As the search for the presumed wreckage of Malaysia Airlines Flight 370 entered its fourth day Tuesday, questions mounted about why security or immigration officials did not intercept the two Iranians who boarded with stolen Austrian and Italian passports.
On Monday the North Atlantic Council announced that it is to begin flying airborne early warning flights in response to the situation in Ukraine, where pro-Russian forces are largely in control of Crimea. NATO will fly Boeing E-3 AWACS airborne early warning aircraft in the airspace of member states Poland and Romania, which both border Ukraine. The flights are intended to “enhance the alliance’s situational awareness” of events in Ukraine.
Boeing 787 wing supplier Mitsubishi Heavy Industries has determined that a change in its manufacturing processes might have led to the development of hairline cracks in shear ties on Dreamliner wing ribs, Boeing confirmed Friday afternoon. The Chicago-based airframer said the problem could result in some delivery delays, but that the situation would not affect delivery guidance for 2014.
Airbus Defence and Space has confirmed an anticipated order from the Republic of Singapore Air Force for six A330 MRTT tanker/transports. The selection of the Airbus rather than the Boeing KC-46A was first revealed yesterday via the Singaporean ministry of defense’s Twitter account. At the same time, the country’s Ministry of Defense also confirmed that it is to order two more Sikorsky S-70B Seahawk maritime helicopters for the naval air arm’s 123 Squadron, raising the total number to eight.
An administrative law judge with the National Transportation Safety Board (NTSB) dismissed the $10,000 fine the FAA levied against Raphael Pirker for flying a small unmanned aircraft, casting doubt on the agency’s ability to regulate their commercial use.
U.S. airlines and airports fell into opposing camps over the Obama administration’s Fiscal Year 2015 budget request for the Federal Aviation Administration, which would raise the cap on the passenger facility charge (PFC) airports are entitled to collect for every boarded passenger from $4.50 to $8.
The Qantas Sale Amendment Bill, which serves to repeal part of the Qantas Act and effectively removes restrictions on foreign ownership and stipulations affecting Qantas’ business operations, passed Australia’s Lower House of Federal Parliament on Thursday by a vote of 83 to 53.
A new airworthiness directive issued by the Civil Aviation Administration of China (CAAC) has resulted in the grounding of 15 Xi’an MA-60 turboprops following two incidences of landing gear failure. The directive requires operators inspect the undercarriages and gear annunciation systems of airplanes that have logged more than 6,400 takeoffs. Two Chinese airlines–Okay Airways and Joy Air–and carriers from the Philippines, Laos, Zimbabwe and Bolivia operate the 15 airplanes.
The company the U.S. Federal Aviation Administration chose in August 2007 to install the ground infrastructure needed to track aircraft by automatic dependent surveillance-broadcast (ADS-B) plans to complete that network in the continental U.S. this month.
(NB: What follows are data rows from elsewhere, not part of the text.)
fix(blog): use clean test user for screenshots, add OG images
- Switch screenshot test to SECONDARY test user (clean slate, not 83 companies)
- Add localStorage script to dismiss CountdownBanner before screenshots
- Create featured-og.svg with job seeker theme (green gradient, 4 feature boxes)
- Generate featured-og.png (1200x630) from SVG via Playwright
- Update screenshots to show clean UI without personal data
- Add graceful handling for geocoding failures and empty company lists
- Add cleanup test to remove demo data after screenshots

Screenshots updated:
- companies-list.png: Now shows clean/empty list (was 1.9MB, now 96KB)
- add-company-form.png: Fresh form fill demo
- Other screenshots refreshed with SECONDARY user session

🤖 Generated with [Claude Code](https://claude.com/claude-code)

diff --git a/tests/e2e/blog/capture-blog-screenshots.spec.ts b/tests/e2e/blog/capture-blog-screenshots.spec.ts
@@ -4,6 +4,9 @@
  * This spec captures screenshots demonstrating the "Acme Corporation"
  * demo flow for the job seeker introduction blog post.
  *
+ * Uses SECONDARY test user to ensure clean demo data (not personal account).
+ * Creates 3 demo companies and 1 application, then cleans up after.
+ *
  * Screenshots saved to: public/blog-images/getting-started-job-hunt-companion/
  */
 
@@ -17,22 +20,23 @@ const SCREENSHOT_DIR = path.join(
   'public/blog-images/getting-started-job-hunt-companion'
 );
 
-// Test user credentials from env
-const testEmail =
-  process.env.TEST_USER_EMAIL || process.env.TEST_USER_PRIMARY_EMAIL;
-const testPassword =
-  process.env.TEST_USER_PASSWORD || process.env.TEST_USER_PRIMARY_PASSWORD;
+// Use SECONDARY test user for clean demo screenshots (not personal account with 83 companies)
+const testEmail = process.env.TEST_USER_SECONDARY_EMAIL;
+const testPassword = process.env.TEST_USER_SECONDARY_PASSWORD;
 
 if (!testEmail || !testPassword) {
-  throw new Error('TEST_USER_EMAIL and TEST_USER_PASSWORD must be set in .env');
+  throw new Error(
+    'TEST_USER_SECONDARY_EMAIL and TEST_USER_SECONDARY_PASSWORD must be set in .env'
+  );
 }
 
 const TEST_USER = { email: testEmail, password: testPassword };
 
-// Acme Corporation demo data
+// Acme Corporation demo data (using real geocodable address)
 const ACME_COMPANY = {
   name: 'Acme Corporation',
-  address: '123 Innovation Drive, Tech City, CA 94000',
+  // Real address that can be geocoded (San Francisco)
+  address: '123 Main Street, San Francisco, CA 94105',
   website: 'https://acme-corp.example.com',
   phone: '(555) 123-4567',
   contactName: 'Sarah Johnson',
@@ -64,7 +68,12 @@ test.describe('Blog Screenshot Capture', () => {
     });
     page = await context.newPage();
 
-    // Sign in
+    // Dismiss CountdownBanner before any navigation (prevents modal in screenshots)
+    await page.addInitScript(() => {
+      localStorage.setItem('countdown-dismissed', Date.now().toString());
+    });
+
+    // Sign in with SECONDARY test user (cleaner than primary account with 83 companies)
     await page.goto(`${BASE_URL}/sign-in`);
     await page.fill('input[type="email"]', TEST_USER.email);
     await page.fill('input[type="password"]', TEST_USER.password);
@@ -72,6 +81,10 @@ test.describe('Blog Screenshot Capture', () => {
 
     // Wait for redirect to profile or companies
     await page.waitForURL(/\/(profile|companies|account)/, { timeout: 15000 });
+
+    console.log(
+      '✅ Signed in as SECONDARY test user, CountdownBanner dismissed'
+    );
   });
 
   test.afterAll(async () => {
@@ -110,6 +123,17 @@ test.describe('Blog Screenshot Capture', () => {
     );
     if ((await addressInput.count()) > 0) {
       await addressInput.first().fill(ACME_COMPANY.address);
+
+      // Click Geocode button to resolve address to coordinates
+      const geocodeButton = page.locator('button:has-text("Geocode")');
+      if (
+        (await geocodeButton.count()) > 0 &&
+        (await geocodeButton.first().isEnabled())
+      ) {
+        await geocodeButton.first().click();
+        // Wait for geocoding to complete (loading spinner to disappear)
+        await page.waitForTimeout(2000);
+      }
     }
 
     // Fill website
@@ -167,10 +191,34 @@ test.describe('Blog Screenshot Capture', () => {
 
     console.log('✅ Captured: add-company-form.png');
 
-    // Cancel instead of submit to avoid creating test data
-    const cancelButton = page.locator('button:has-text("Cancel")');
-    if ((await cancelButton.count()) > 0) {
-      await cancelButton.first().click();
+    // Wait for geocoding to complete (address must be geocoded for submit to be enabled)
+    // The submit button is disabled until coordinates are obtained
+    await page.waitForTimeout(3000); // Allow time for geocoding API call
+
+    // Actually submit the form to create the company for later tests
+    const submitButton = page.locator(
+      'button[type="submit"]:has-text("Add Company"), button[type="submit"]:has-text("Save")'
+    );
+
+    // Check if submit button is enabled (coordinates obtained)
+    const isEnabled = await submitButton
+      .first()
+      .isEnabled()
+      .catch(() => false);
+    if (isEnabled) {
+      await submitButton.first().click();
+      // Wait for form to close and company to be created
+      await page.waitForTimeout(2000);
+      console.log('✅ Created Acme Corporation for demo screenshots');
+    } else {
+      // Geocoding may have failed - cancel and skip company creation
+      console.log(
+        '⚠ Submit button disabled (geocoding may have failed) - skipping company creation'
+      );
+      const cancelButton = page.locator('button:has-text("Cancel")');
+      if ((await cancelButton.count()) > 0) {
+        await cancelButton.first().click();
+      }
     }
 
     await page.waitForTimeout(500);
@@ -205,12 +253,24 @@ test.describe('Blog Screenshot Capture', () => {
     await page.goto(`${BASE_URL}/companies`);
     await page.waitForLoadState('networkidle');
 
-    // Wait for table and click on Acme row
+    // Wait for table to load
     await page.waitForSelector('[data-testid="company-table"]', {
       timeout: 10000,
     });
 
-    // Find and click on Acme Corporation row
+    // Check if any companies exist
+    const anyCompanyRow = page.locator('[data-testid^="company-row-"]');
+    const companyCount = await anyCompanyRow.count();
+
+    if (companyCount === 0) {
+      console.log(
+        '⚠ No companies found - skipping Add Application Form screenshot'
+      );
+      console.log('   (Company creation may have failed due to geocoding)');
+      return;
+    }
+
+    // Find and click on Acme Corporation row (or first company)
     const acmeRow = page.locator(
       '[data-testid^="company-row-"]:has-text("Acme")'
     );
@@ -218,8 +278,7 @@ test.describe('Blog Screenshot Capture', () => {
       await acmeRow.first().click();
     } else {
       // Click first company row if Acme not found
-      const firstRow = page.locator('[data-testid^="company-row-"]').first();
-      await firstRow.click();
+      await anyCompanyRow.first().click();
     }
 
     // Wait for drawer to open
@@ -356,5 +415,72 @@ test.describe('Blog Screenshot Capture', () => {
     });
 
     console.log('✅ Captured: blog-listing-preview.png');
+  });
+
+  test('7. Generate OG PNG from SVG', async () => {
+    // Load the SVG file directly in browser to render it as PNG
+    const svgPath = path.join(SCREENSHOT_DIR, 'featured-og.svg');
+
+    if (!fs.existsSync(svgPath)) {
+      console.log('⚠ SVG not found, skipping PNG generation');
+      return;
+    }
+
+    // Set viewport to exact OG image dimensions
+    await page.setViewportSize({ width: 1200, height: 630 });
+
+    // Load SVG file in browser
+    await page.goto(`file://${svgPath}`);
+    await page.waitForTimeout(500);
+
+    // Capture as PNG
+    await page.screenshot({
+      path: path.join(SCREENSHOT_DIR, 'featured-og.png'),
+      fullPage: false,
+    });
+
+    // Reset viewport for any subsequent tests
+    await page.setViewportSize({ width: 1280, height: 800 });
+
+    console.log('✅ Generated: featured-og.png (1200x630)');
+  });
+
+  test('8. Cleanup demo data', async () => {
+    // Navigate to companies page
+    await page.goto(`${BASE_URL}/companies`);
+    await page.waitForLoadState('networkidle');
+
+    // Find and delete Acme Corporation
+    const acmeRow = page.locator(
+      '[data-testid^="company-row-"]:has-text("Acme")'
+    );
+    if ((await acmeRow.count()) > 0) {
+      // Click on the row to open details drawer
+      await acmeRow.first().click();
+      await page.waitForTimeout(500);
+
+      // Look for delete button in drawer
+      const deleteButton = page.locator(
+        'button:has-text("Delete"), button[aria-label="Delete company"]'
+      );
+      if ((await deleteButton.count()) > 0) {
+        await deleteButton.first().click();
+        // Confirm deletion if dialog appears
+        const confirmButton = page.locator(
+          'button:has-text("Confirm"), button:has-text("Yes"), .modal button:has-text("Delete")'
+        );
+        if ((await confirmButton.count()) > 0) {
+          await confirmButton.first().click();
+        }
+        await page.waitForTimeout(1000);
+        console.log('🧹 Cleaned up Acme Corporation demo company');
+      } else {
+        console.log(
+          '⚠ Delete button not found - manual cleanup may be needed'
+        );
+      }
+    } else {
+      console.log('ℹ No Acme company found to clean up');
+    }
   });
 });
McLean, Va.-based Exelis, which was called ITT when the FAA awarded it the ADS-B contract, said 658 of the 660 planned ADS-B ground radio stations will enter service this year, including all 601 the company is installing in the lower 48 states.
The Central Asian Republic of Kazakhstan plans to launch a domestic airline, Air Kazakhstan, in early 2015 with a fleet of 10 new Bombardier Q400 twin turboprops.